Step 3 – now go into your Google Analytics account and get a keyword report by going to “Traffic Sources > Keywords.” Be sure the date range selected is the same as what was selected in Webmaster Tools (very important!). Now you can see how many visits each keyword has brought to the site. Your keyword list should come close to the list you sorted in WMT.
Step 4– determine the goal you have set for your website. It could be a goal you set, or even a particular page that was viewed. For Pear, we’re interested in any new visitors who came through on a particular organic search term (like “free seo analysis”) AND ran a free report (which means they viewed the /free-seo-report/* page). Now I just went in and set up an Advanced Segment to figure this out
Now we know the following information:
- How many impressions for “free seo analysis” from WMT;
- The average ranking for “free seo analysis”
- how many new visits we received from “free seo analysis”
- how many of those visitors did what we wanted them to, which is run a free report
I can also take it one step further, and actually see how many visitors who find our site from a particular keyword, actually come BACK and engage with us further. That’s pretty valuable, because now I can really figure out which keywords I want to put time and energy into to rank higher, and drive more traffic from. So I create a simple funnel analysis for each of my Top 10 keywords, like this:
With this information, I can do several things to improve the CTR, or on-page conversions, such as:
- make sure my title tag and meta description are in line with the keywords I’m targeting. Maybe they are not stimulated by the wording to click on our listing?
- dynamically generate the H1 tag on the home page to match the keywords the user searched for. So if they searched for “free website seo analysis”, my H1 changes to that when they reach the target landing page.
- I can test and modify the page to get the user to analyze their site. That’s why we removed the email and sign up requirement.

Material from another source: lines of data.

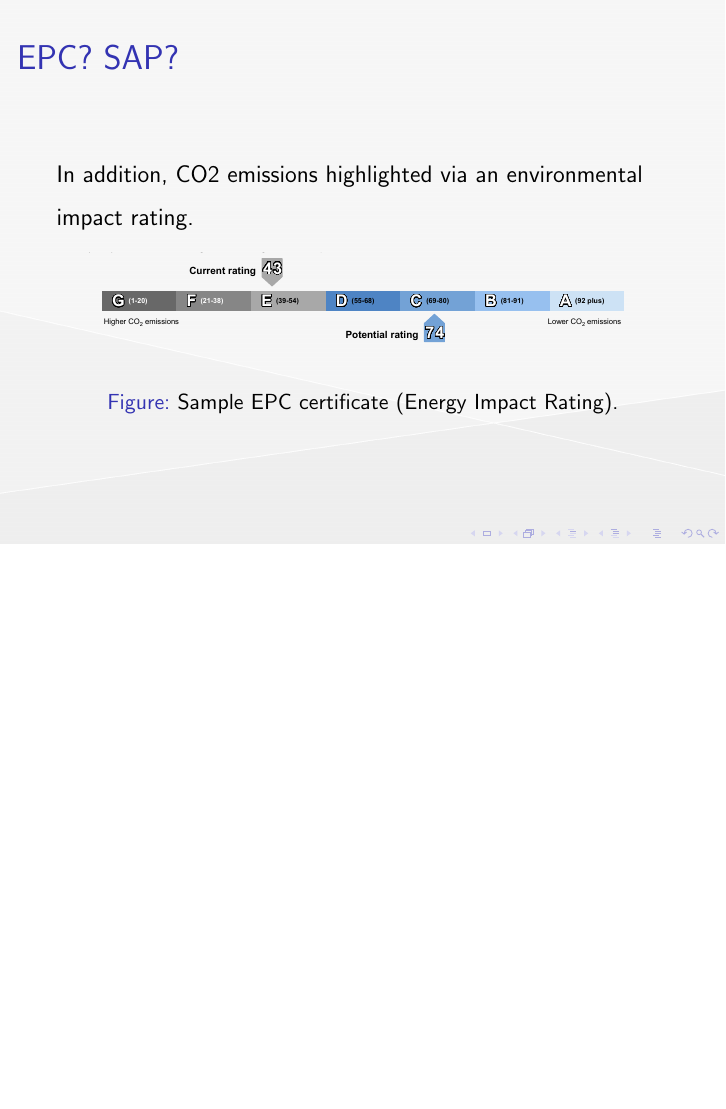
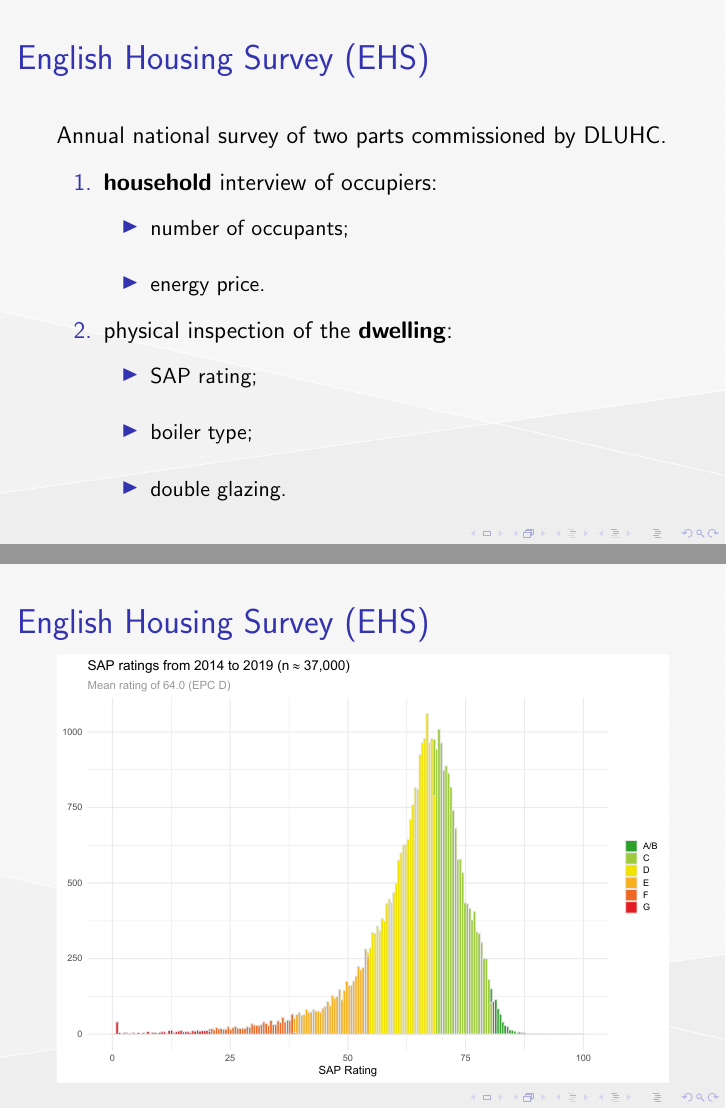
Before and after one commit to nclJoshCowley/ANNE-challenge, LaTeX slides (Presentation/Slides_Environmental-impact-of-housing-in-england.tex, which reads Presentation/sections/02-data.tex): page 6 of 6 before the commit and pages 8 and 9 of 9 after it, the two joined at a grey line, the shorter picture padded with empty space. Compiled offline with pdfLaTeX.

Commit message:
Create 'data' section

```diff
--- /dev/null
+++ b/Presentation/sections/02-data.tex
@@ -0,0 +1,36 @@
+\section{Data}
+
+\subsection{English Housing Survey (EHS)}
+
+\begin{frame}{English Housing Survey (EHS)}
+    Annual national survey of two parts commissioned by
+    DLUHC.
+    % Department for Levelling Up, Housing and Communities.
+
+    \begin{enumerate}
+        \item \textbf{household} interview of occupiers:
+        \begin{itemize}
+            \item number of occupants;
+            \item energy price.
+        \end{itemize}
+
+        \pause
+
+        \item physical inspection of the \textbf{dwelling}:
+        \begin{itemize}
+            \item SAP rating;
+            \item boiler type;
+            \item double glazing.
+        \end{itemize}
+    \end{enumerate}
+\end{frame}
+
+\begin{frame}{English Housing Survey (EHS)}
+    \begin{figure}[H]
+        \centering
+        \includegraphics
+            [width = \textwidth]
+            {fig1_6-1}
+        \label{fig:fig1_6-1}
+    \end{figure}
+\end{frame}
```
Also changed, not shown: Presentation/Slides_Environmental-impact-of-housing-in-england.tex (+1 -0 lines).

Now you are empowered to go and do this for your website! Your first try at this may take you the better part of an afternoon, but you can set up some automation to get the data easier next time (i.e. favorites in WMT, advanced segments in Analytics, etc.)